In other words: We would rather suffer more now than wait for less suffering down the line. The finding has implication for decisions we make in every aspect of our lives, but perhaps most obviously in healthcare. To what lengths will patients go in terms of present suffering in order to avoid dread?
A series of recent studies on prophylactic mastectomies, for example, has demonstrated the role of anxiety in leading women to opt for unnecessary breast removal. When women are diagnosed with cancer in one breast, some opt to have the contralateral breast removed as well. In many cases, these women are fully aware of the actual, numerical risk (or lack thereof) involved in these decisions.
“Despite knowing that CPM [contralateral prophylactic mastectomy] does not clearly improve survival, women who have the procedure do so, in part, to extend their lives,” Rosenberg and colleagues wrote in a September study in the Annals of Internal Medicine. These procedures are expensive and the recovery, even without complications, is long and painful.
One of the solutions Rosenberg proposed was “interventions aimed at improving risk communication.” Meaning that, perhaps if healthcare providers can help patients more rationally assess the risks for now versus later, they can help them avoid unnecessary suffering.

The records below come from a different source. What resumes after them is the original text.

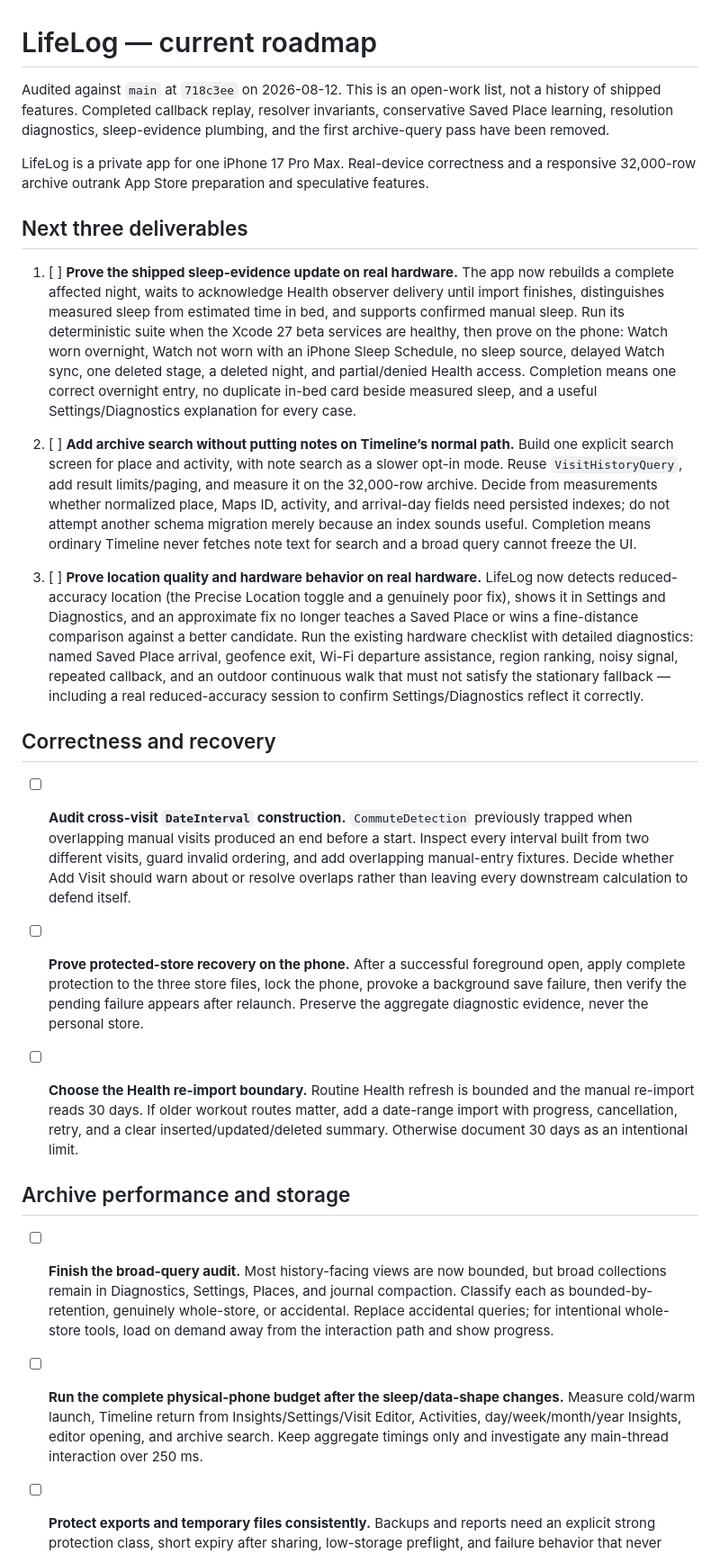
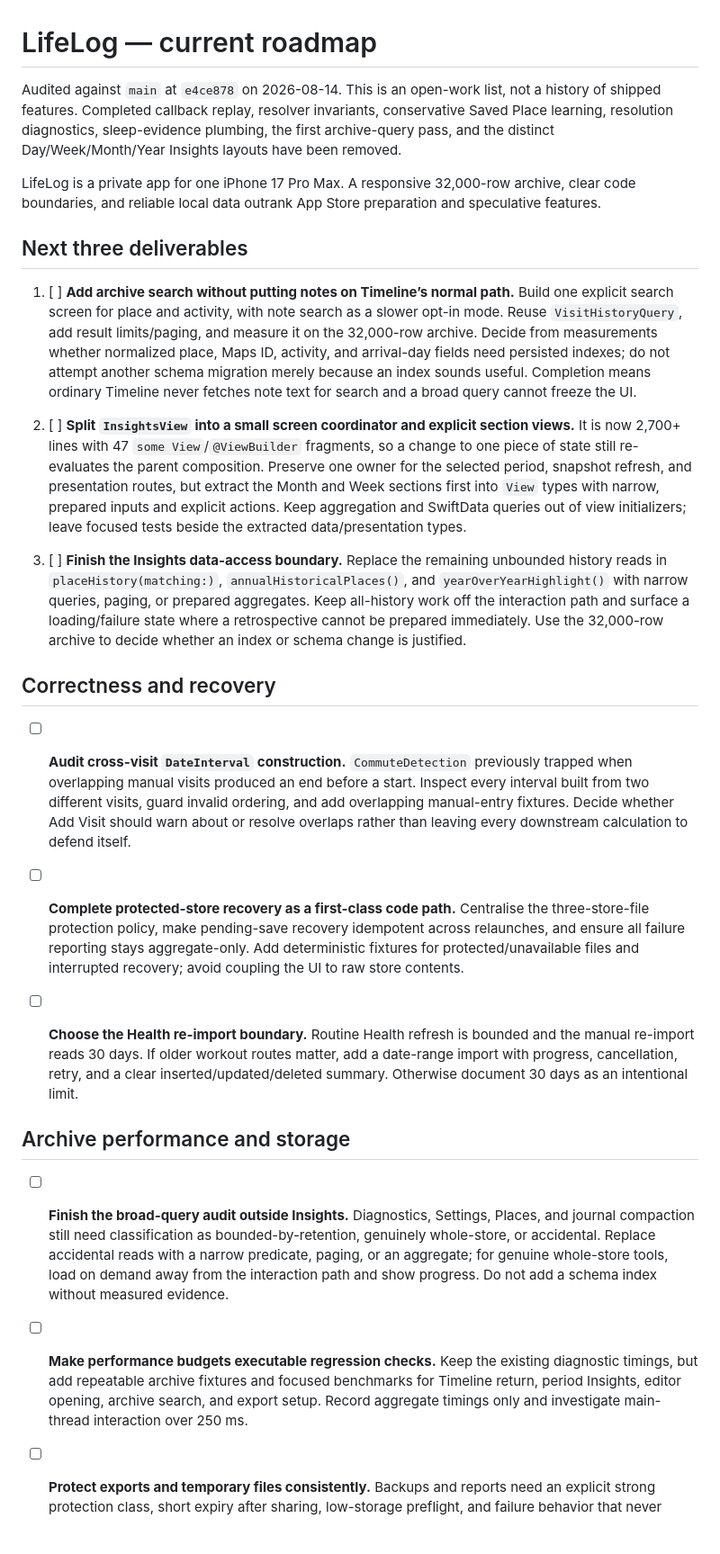
Before and after one commit to Jorvanus/LifeLog, a Markdown page: TODO.md, the part around one of its changes. Shown at 90% size. GitHub-like rendering; blank space fills up the shorter version.

```diff
--- a/TODO.md
+++ b/TODO.md
@@ -1,26 +1,18 @@
 # LifeLog — current roadmap
 
-Audited against `main` at `718c3ee` on 2026-08-12. This is an open-work list,
+Audited against `main` at `e4ce878` on 2026-08-14. This is an open-work list,
 not a history of shipped features. Completed callback replay, resolver invariants,
 conservative Saved Place learning, resolution diagnostics, sleep-evidence plumbing,
-and the first archive-query pass have been removed.
+the first archive-query pass, and the distinct Day/Week/Month/Year Insights layouts
+have been removed.
 
-LifeLog is a private app for one iPhone 17 Pro Max. Real-device correctness and a
-responsive 32,000-row archive outrank App Store preparation and speculative features.
+LifeLog is a private app for one iPhone 17 Pro Max. A responsive 32,000-row archive,
+clear code boundaries, and reliable local data outrank App Store preparation and
+speculative features.
 
 ## Next three deliverables
 
-1. [ ] **Prove the shipped sleep-evidence update on real hardware.** The app now
-   rebuilds a complete affected night, waits to acknowledge Health observer delivery
-   until import finishes, distinguishes measured sleep from estimated time in bed,
-   and supports confirmed manual sleep. Run its deterministic suite when the Xcode 27
-   beta services are healthy, then prove on the phone: Watch worn overnight, Watch not
-   worn with an iPhone Sleep Schedule, no sleep source, delayed Watch sync, one deleted
-   stage, a deleted night, and partial/denied Health access. Completion means one
-   correct overnight entry, no duplicate in-bed card beside measured sleep, and a
-   useful Settings/Diagnostics explanation for every case.
-
-2. [ ] **Add archive search without putting notes on Timeline’s normal path.** Build
+1. [ ] **Add archive search without putting notes on Timeline’s normal path.** Build
    one explicit search screen for place and activity, with note search as a slower
    opt-in mode. Reuse `VisitHistoryQuery`, add result limits/paging, and measure it on
    the 32,000-row archive. Decide from measurements whether normalized place, Maps ID,
@@ -28,15 +20,20 @@ responsive 32,000-row archive outrank App Store preparation and speculative feat
    schema migration merely because an index sounds useful. Completion means ordinary
    Timeline never fetches note text for search and a broad query cannot freeze the UI.
 
-3. [ ] **Prove location quality and hardware behavior on real hardware.** LifeLog now
-   detects reduced-accuracy location (the Precise Location toggle and a genuinely
-   poor fix), shows it in Settings and Diagnostics, and an approximate fix no longer
-   teaches a Saved Place or wins a fine-distance comparison against a better
-   candidate. Run the existing hardware checklist with detailed diagnostics: named
-   Saved Place arrival, geofence exit, Wi-Fi departure assistance, region ranking,
-   noisy signal, repeated callback, and an outdoor continuous walk that must not
-   satisfy the stationary fallback — including a real reduced-accuracy session to
-   confirm Settings/Diagnostics reflect it correctly.
+2. [ ] **Split `InsightsView` into a small screen coordinator and explicit section views.**
+   It is now 2,700+ lines with 47 `some View`/`@ViewBuilder` fragments, so a change to one
+   piece of state still re-evaluates the parent composition. Preserve one owner for the
+   selected period, snapshot refresh, and presentation routes, but extract the Month and
+   Week sections first into `View` types with narrow, prepared inputs and explicit actions.
+   Keep aggregation and SwiftData queries out of view initializers; leave focused tests
+   beside the extracted data/presentation types.
+
+3. [ ] **Finish the Insights data-access boundary.** Replace the remaining unbounded
+   history reads in `placeHistory(matching:)`, `annualHistoricalPlaces()`, and
+   `yearOverYearHighlight()` with narrow queries, paging, or prepared aggregates. Keep
+   all-history work off the interaction path and surface a loading/failure state where a
+   retrospective cannot be prepared immediately. Use the 32,000-row archive to decide
+   whether an index or schema change is justified.
 
 ## Correctness and recovery
 
@@ -46,10 +43,11 @@ responsive 32,000-row archive outrank App Store preparation and speculative feat
   manual-entry fixtures. Decide whether Add Visit should warn about or resolve overlaps
   rather than leaving every downstream calculation to defend itself.
 
-- [ ] **Prove protected-store recovery on the phone.** After a successful foreground
-  open, apply complete protection to the three store files, lock the phone, provoke a
-  background save failure, then verify the pending failure appears after relaunch.
-  Preserve the aggregate diagnostic evidence, never the personal store.
+- [ ] **Complete protected-store recovery as a first-class code path.** Centralise the
+  three-store-file protection policy, make pending-save recovery idempotent across
+  relaunches, and ensure all failure reporting stays aggregate-only. Add deterministic
+  fixtures for protected/unavailable files and interrupted recovery; avoid coupling the
+  UI to raw store contents.
 
 - [ ] **Choose the Health re-import boundary.** Routine Health refresh is bounded and
   the manual re-import reads 30 days. If older workout routes matter, add a date-range
@@ -58,16 +56,16 @@ responsive 32,000-row archive outrank App Store preparation and speculative feat
 
 ## Archive performance and storage
 
-- [ ] **Finish the broad-query audit.** Most history-facing views are now bounded, but
-  broad collections remain in Diagnostics, Settings, Places, and journal compaction.
-  Classify each as bounded-by-retention, genuinely whole-store, or accidental. Replace
-  accidental queries; for intentional whole-store tools, load on demand away from the
-  interaction path and show progress.
+- [ ] **Finish the broad-query audit outside Insights.** Diagnostics, Settings, Places,
+  and journal compaction still need classification as bounded-by-retention, genuinely
+  whole-store, or accidental. Replace accidental reads with a narrow predicate, paging,
+  or an aggregate; for genuine whole-store tools, load on demand away from the interaction
+  path and show progress. Do not add a schema index without measured evidence.
 
-- [ ] **Run the complete physical-phone budget after the sleep/data-shape changes.**
-  Measure cold/warm launch, Timeline return from Insights/Settings/Visit Editor,
-  Activities, day/week/month/year Insights, editor opening, and archive search. Keep
-  aggregate timings only and investigate any main-thread interaction over 250 ms.
+- [ ] **Make performance budgets executable regression checks.** Keep the existing
+  diagnostic timings, but add repeatable archive fixtures and focused benchmarks for
+  Timeline return, period Insights, editor opening, archive search, and export setup.
+  Record aggregate timings only and investigate main-thread interaction over 250 ms.
 
 - [ ] **Protect exports and temporary files consistently.** Backups and reports need
   an explicit strong protection class, short expiry after sharing, low-storage
```
Also changed, not shown: other parts of TODO.md (+19 -15 lines).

To do so, providers will have to help patients address the assumptions that enable get-it-out-of-the-way decision-making.
What, for example, is the "it" in "get-it-out-of-the-way" thinking? The pain or consequence one wishes to avoid are often moving, even unknowable, targets. In pathological anxiety states, estimations of what “it” is are part of what goes awry. Patients with phobias consistently overestimate the degree of unpleasantness of a particular exposure.